Flung into the year 2029, astronaut Leo Davidson (Mark Wahlberg) crash-lands on a mysterious planet – with twin stars, definitely not Earth – populated by intelligent apes, who rule over downtrodden humans they consider their social and biological inferiors. Davidson hooks up with compassionate she-ape Ari (Helena Bonham-Carter), an activist who wants to end the prejudice against humans…
Following a number of career landmarks beloved among Goth types and comics fanciers, cartoonist-turned-auteur Tim Burton seemed to become a fallback director for overinflated remakes, usually of beloved fantasy material. Charlie and the Chocolate Factory, Dark Shadows, Dumbo, various iterations of Alice in Wonderland made nice usage of Burton’s incredible imagination, yet at the same time begged the question…why? Especially as the originals worked well enough on their own.
Certainly, as one of the more visionary filmmakers at work in the astronomical-budget territory, it is nicer to think of a Tim Burton at the helm of some marketplace “event” movie than a tiresome hired gun with no heart in the thing, just good connections at the CGI special F/X houses and action-figure sales licenses. But still…why?

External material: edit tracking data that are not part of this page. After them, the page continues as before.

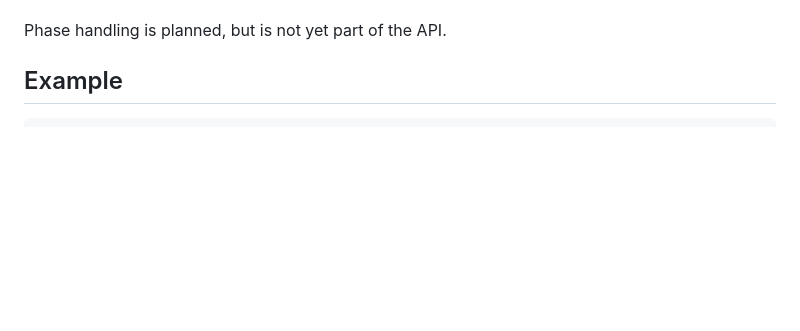
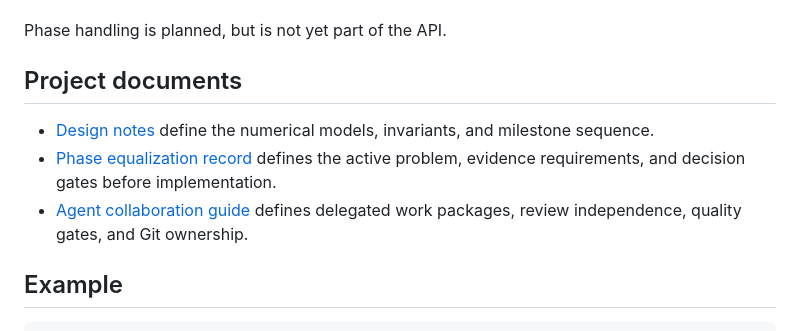
Before and after one commit to YagoMello/ssfilt, a Markdown page: README.md, the part around the change. GitHub-like rendering; blank space fills up the shorter version.

Commit message:
docs: define equalizer design workflow

```diff
--- a/README.md
+++ b/README.md
@@ -17,6 +17,15 @@ band-pass filters with four response families:
 - per-update integration diagnostics for observing adaptive work.
 
 Phase handling is planned, but is not yet part of the API.
+
+## Project documents
+
+- [Design notes](DESIGN.md) define the numerical models, invariants, and
+  milestone sequence.
+- [Phase equalization record](docs/phase-equalization.md) defines the active
+  problem, evidence requirements, and decision gates before implementation.
+- [Agent collaboration guide](AGENTS.md) defines delegated work packages,
+  review independence, quality gates, and Git ownership.
 
 ## Example
 
```
Also changed, not shown: AGENTS.md (added, +176 -0 lines), docs/phase-equalization.md (added, +88 -0 lines).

Enter the Burtonized Planet of the Apes, in 2001. Behold way-cool state-of-the-art escapism, Industrial Light and Magic visuals, fancy costumes and makeup, snappy dialogue, chases, stunts and a fabulous “Ape City” soundstage custom-constructed on the Sony lot – all quite fun to look at without having any particular soul or staying power. The sensation is much akin to the faux Burton vibe that Joel Schumacher brought to the Batman series.
Taking over for John Chambers’s Oscar-winning makeup appliances in the original 1968 film and its sequels, Rick Baker here created a terrific variety of hominid visages, but the real treat here is the animal body language mastered by the actors, from prehensile feet to the bounding, backflipping tantrums of General Thade, a villain Tim Roth evokes marvellously via posture and movement.

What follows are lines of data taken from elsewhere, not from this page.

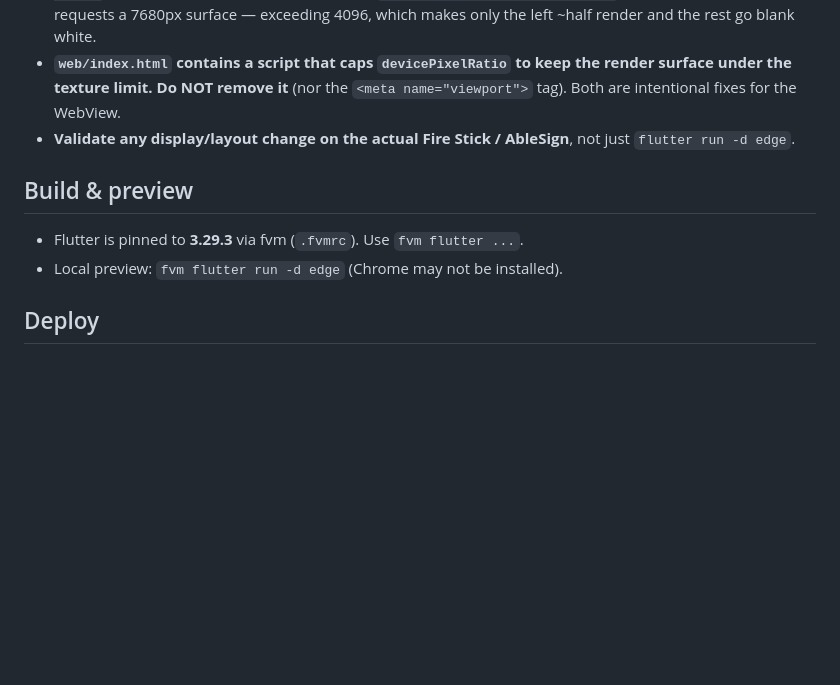
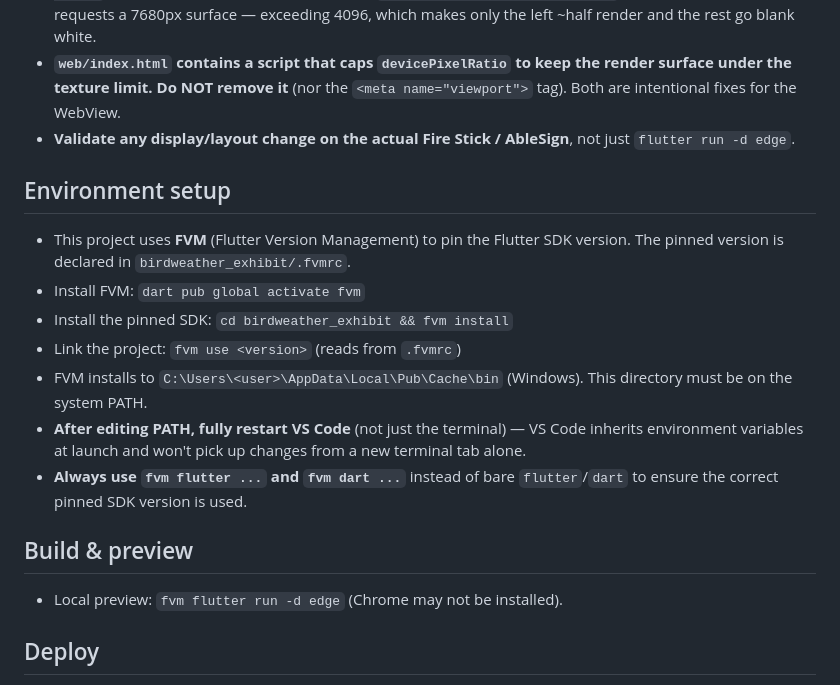
Before and after one commit to jessicatir/birdweather-exhibit, a Markdown page: CLAUDE.md, the part around the change. GitHub-like rendering; blank space fills up the shorter version.

Commit message:
Add VS Code launch configs and FVM environment setup docs
Add root .vscode/launch.json with run/profile/release debug
configurations for the birdweather_exhibit app, and document the FVM
environment setup (install, pinned SDK, PATH, VS Code restart) in
CLAUDE.md.

Co-Authored-By: Claude Opus 4.8 (1M context) <noreply@anthropic.com>

```diff
--- a/CLAUDE.md
+++ b/CLAUDE.md
@@ -28,9 +28,23 @@ public museum-style exhibit.
 - **Validate any display/layout change on the actual Fire Stick / AbleSign**, not
   just `flutter run -d edge`.
 
+## Environment setup
+
+- This project uses **FVM** (Flutter Version Management) to pin the Flutter SDK
+  version. The pinned version is declared in `birdweather_exhibit/.fvmrc`.
+- Install FVM: `dart pub global activate fvm`
+- Install the pinned SDK: `cd birdweather_exhibit && fvm install`
+- Link the project: `fvm use <version>` (reads from `.fvmrc`)
+- FVM installs to `C:\Users\<user>\AppData\Local\Pub\Cache\bin` (Windows). This
+  directory must be on the system PATH.
+- **After editing PATH, fully restart VS Code** (not just the terminal) — VS Code
+  inherits environment variables at launch and won't pick up changes from a new
+  terminal tab alone.
+- **Always use `fvm flutter ...` and `fvm dart ...`** instead of bare
+  `flutter`/`dart` to ensure the correct pinned SDK version is used.
+
 ## Build & preview
 
-- Flutter is pinned to **3.29.3** via fvm (`.fvmrc`). Use `fvm flutter ...`.
 - Local preview: `fvm flutter run -d edge` (Chrome may not be installed).
 
 ## Deploy
```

Such business alone could make a viewing worthwhile – that and cameos by original leading man Charlton Heston, Burton’s soon-to-be-ex-lover/muse Lisa Marie (simian, yet seemingly in the same tight outfit she wore in Mars Attacks!) and Rod Serling’s vintage 1968 Apes dialogue now ironically transposed from the mouths of one species to another.
The plot deviates brashly from the original, losing much of the classic’s racial and social subtext and developing alarmingly large plot holes in the process. In 2029 an American space station experiments with training monkeys genetically modified monkeys to pilot space probes. Up brews an “electromagnetic storm” of the sort beloved as a plot device by Star Trek scriptwriters looking for an easy out. The F/X engulfs one primate-controlled probe and a pursuing rescue craft flown by astronaut Leo Davidson (Mark Wahlberg).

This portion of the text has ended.